Edit difference data:
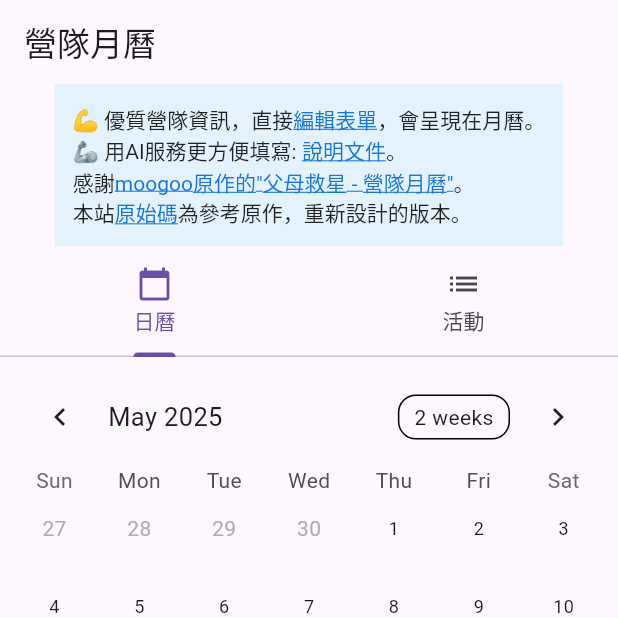
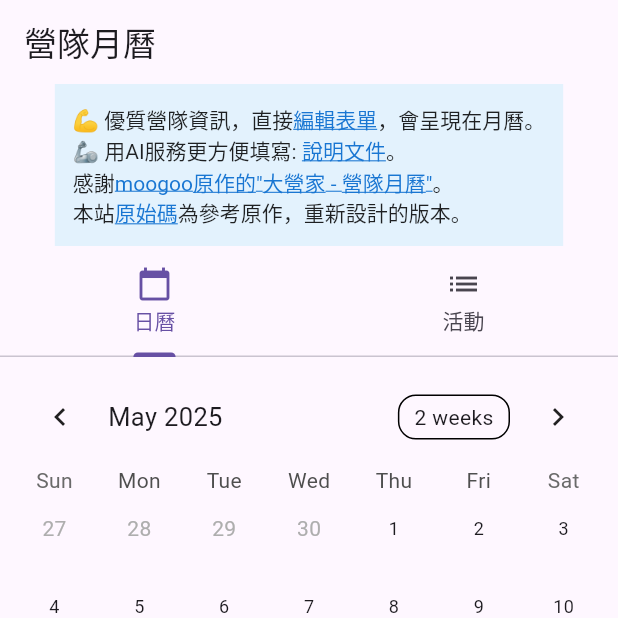
Before and after one commit to bestian/flutter_calendar_app, a Flutter app: the screen it shows after launch, on a phone screen of 412 x 824 dp, the top half of it. Run offline on Flutter 3.47's test engine with Material 3 defaults, Android fonts, the light colour scheme and no system bars; drawn by our look-alikes of table_calendar; our stand-ins replace csv; missing offline and left inert: dart:html; network calls fail.

Commit message:
Update banner_widget.dart

```diff
--- a/lib/widgets/banner_widget.dart
+++ b/lib/widgets/banner_widget.dart
@@ -46,7 +46,7 @@ class BannerWidget extends StatelessWidget {
             TextSpan(text: '。\n'),
             TextSpan(text: '感謝'),
             TextSpan(
-              text: 'moogoo原作的"父母救星 - 營隊月曆"',
+              text: 'moogoo原作的"大營家 - 營隊月曆"',
               style: TextStyle(
                 color: Colors.blue[700],
                 decoration: TextDecoration.underline,
@@ -54,7 +54,7 @@ class BannerWidget extends StatelessWidget {
               recognizer: TapGestureRecognizer()
                 ..onTap = () {
                   html.window.open(
-                    'https://moogoo78.github.io/summer-cal/',
+                    'https://dayingja.cc/', //'https://moogoo78.github.io/summer-cal/',
                     '_blank',
                   );
                 },
```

Task directions: The word "dart" appears in some lines of the data. Copy every one of those lines.

Answer box:
Before and after one commit to bestian/flutter_calendar_app, a Flutter app: the screen it shows after launch, on a phone screen of 412 x 824 dp, the top half of it. Run offline on Flutter 3.47's test engine with Material 3 defaults, Android fonts, the light colour scheme and no system bars; drawn by our look-alikes of table_calendar; our stand-ins replace csv; missing offline and left inert: dart:html; network calls fail.
Update banner_widget.dart
--- a/lib/widgets/banner_widget.dart
+++ b/lib/widgets/banner_widget.dart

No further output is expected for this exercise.